Exercise
The answer must be a single number: how many lines in this listing hold the word "shown".

Information supplied

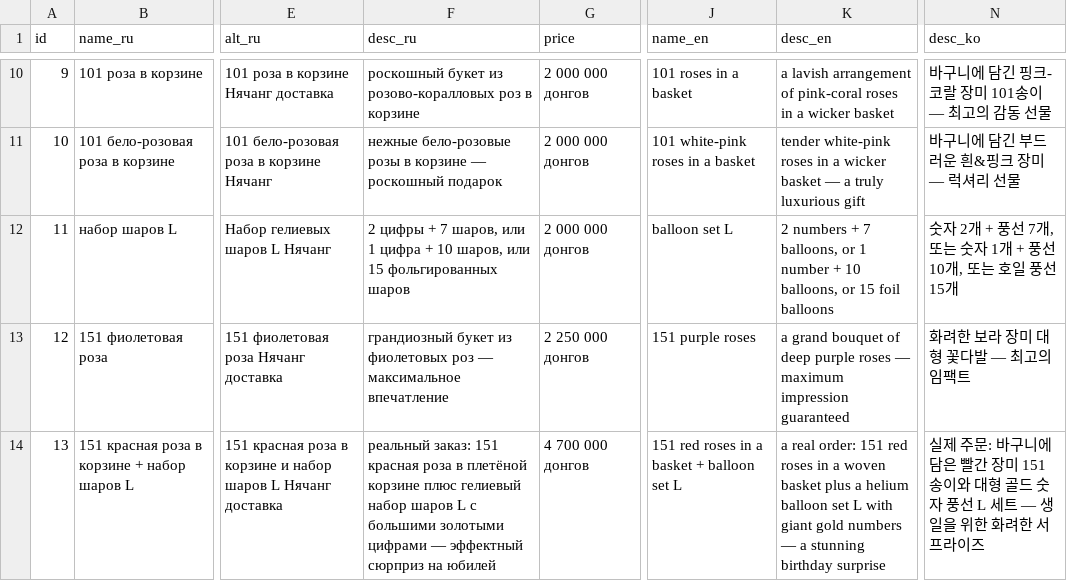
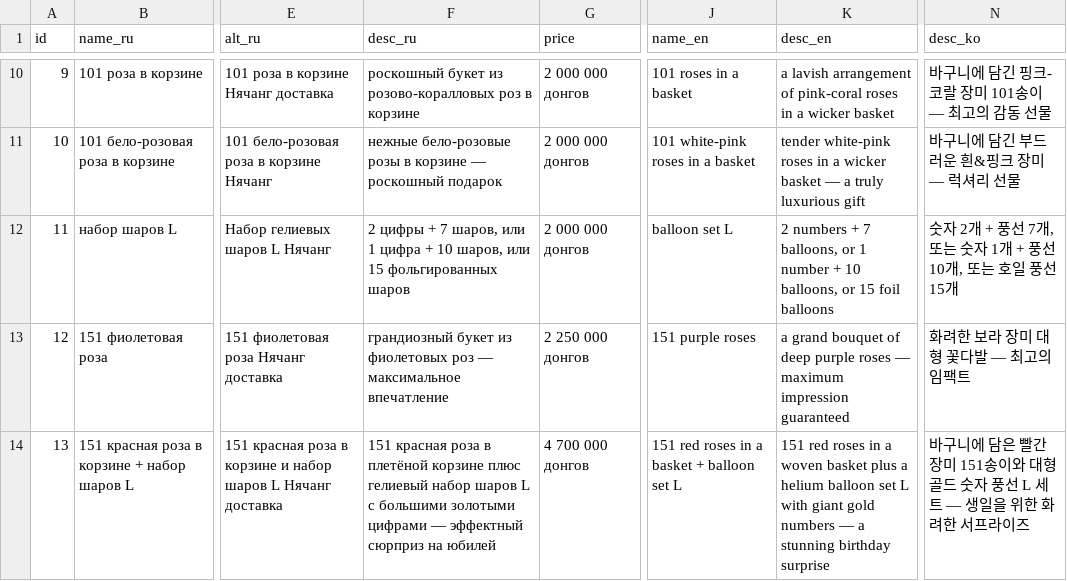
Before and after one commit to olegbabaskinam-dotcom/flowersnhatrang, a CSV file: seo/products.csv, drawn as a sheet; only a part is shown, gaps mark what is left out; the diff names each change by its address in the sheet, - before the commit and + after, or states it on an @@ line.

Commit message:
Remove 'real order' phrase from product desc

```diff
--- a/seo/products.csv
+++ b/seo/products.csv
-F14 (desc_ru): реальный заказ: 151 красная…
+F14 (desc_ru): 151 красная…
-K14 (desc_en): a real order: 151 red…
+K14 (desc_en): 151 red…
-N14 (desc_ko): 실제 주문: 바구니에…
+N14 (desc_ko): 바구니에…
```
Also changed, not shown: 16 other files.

==

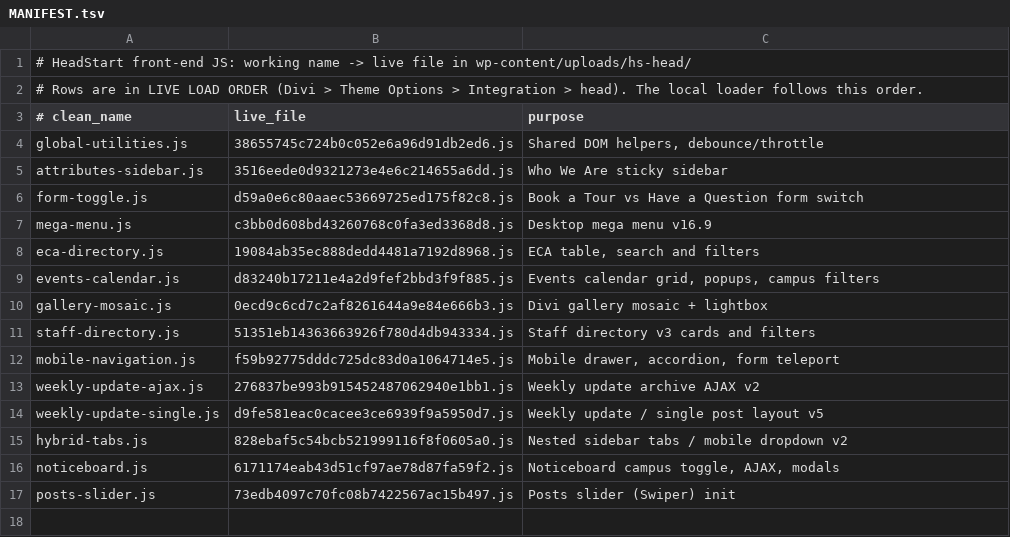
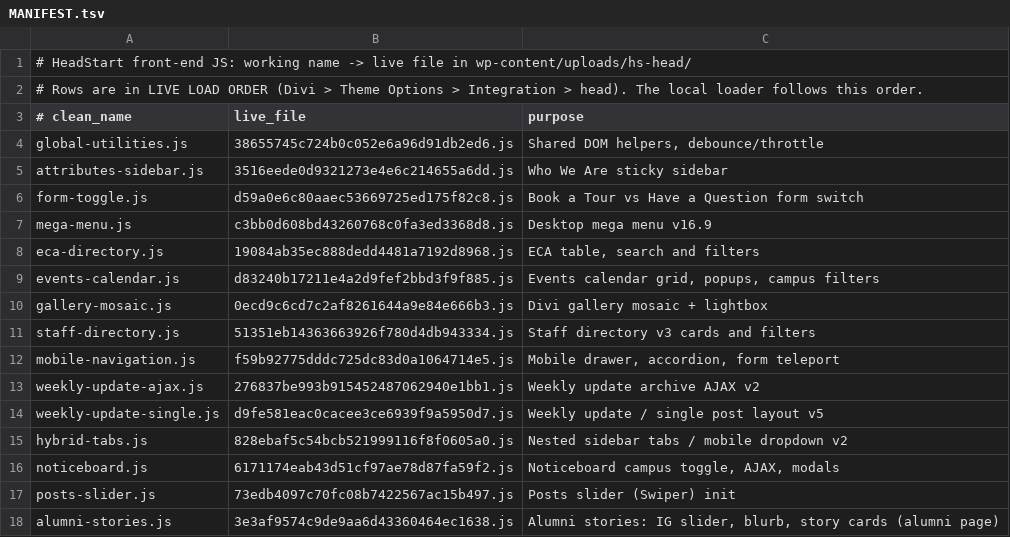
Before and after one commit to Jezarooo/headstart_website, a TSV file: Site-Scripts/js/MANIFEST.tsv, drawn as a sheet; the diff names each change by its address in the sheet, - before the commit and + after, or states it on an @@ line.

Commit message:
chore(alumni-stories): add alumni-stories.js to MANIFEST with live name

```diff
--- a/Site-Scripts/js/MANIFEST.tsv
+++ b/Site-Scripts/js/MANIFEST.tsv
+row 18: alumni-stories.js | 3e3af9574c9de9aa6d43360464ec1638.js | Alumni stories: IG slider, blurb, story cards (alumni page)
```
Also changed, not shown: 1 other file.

Answer section
3